**Material shown**:
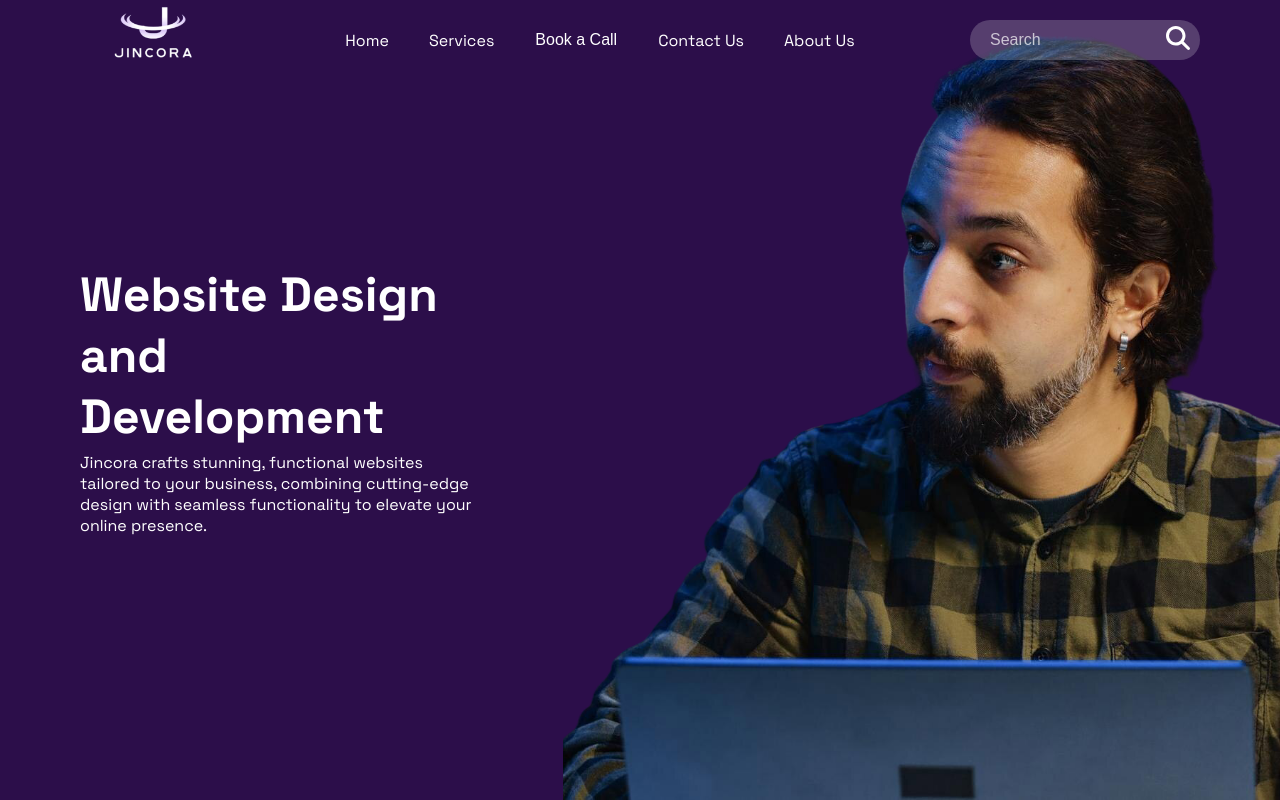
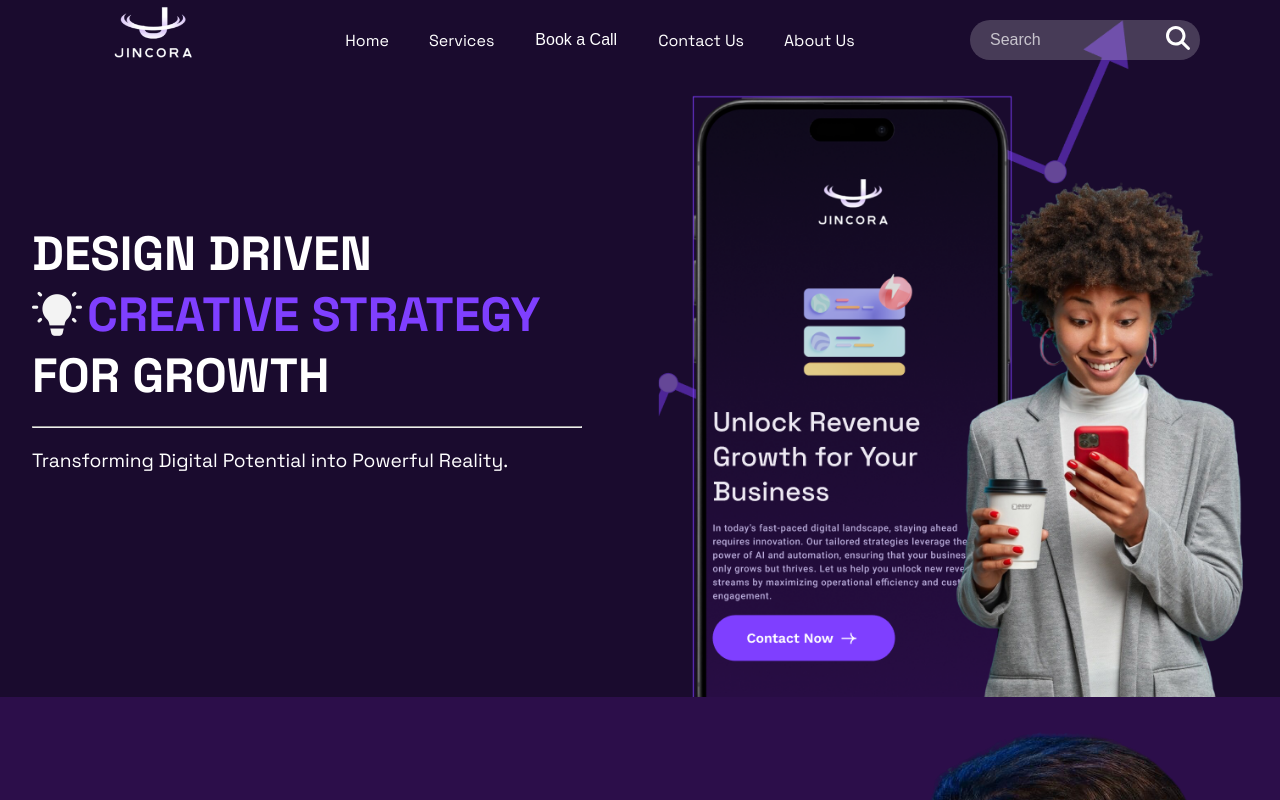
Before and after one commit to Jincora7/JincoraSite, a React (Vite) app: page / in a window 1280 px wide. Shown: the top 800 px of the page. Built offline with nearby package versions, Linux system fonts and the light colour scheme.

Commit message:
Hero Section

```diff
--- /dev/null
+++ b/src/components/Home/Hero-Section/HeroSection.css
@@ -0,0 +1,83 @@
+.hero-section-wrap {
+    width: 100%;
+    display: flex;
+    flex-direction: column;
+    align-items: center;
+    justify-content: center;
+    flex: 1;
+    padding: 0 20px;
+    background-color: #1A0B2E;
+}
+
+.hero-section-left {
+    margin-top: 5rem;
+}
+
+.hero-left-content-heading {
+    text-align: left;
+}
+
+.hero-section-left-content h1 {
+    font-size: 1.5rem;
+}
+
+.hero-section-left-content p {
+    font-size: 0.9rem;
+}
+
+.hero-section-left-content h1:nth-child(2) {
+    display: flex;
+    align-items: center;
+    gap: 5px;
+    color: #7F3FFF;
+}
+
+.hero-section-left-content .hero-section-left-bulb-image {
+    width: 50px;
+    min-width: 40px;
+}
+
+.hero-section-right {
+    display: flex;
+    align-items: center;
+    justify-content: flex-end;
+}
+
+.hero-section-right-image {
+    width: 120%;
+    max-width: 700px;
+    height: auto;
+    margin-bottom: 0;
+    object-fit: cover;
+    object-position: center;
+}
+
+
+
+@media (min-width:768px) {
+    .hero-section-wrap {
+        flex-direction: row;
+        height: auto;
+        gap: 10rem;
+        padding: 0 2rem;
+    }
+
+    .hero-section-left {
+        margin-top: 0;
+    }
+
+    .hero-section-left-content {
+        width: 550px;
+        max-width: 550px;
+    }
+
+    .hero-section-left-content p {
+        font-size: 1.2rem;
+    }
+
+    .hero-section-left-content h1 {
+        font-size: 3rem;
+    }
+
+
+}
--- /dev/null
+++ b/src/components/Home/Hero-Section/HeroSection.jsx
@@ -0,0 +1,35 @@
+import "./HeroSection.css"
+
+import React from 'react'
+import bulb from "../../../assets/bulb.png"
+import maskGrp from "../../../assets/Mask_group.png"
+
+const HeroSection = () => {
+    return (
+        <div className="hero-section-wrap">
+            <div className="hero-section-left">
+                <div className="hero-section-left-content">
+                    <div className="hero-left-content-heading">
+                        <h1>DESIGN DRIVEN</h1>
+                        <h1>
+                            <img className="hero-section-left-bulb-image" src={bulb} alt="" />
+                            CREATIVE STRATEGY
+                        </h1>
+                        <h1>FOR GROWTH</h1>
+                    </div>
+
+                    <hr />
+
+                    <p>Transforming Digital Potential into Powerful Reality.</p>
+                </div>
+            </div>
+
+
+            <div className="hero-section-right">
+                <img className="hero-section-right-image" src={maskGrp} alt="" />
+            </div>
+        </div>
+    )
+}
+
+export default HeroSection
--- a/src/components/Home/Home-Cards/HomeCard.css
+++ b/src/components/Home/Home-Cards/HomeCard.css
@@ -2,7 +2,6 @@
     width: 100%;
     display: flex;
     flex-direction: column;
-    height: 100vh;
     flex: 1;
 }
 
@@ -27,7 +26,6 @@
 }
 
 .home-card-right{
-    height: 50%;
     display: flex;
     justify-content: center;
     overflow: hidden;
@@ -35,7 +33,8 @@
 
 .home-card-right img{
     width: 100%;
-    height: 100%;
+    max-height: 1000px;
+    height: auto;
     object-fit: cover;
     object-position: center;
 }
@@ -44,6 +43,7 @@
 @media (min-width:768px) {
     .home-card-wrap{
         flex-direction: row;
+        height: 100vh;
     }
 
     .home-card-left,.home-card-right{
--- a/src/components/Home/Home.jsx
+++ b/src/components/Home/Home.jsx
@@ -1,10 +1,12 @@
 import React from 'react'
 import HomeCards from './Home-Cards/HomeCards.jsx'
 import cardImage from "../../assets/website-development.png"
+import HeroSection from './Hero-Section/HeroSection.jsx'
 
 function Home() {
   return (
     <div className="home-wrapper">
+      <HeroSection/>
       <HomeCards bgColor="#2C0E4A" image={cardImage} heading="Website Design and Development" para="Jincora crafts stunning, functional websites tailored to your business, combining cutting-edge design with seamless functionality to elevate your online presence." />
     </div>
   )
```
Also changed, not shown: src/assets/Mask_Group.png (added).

**Exercise goal**: Which lines above include the word "components"? Pick them out and copy them.

**Answer space**:
+++ b/src/components/Home/Hero-Section/HeroSection.css
+++ b/src/components/Home/Hero-Section/HeroSection.jsx
--- a/src/components/Home/Home-Cards/HomeCard.css
+++ b/src/components/Home/Home-Cards/HomeCard.css
--- a/src/components/Home/Home.jsx
+++ b/src/components/Home/Home.jsx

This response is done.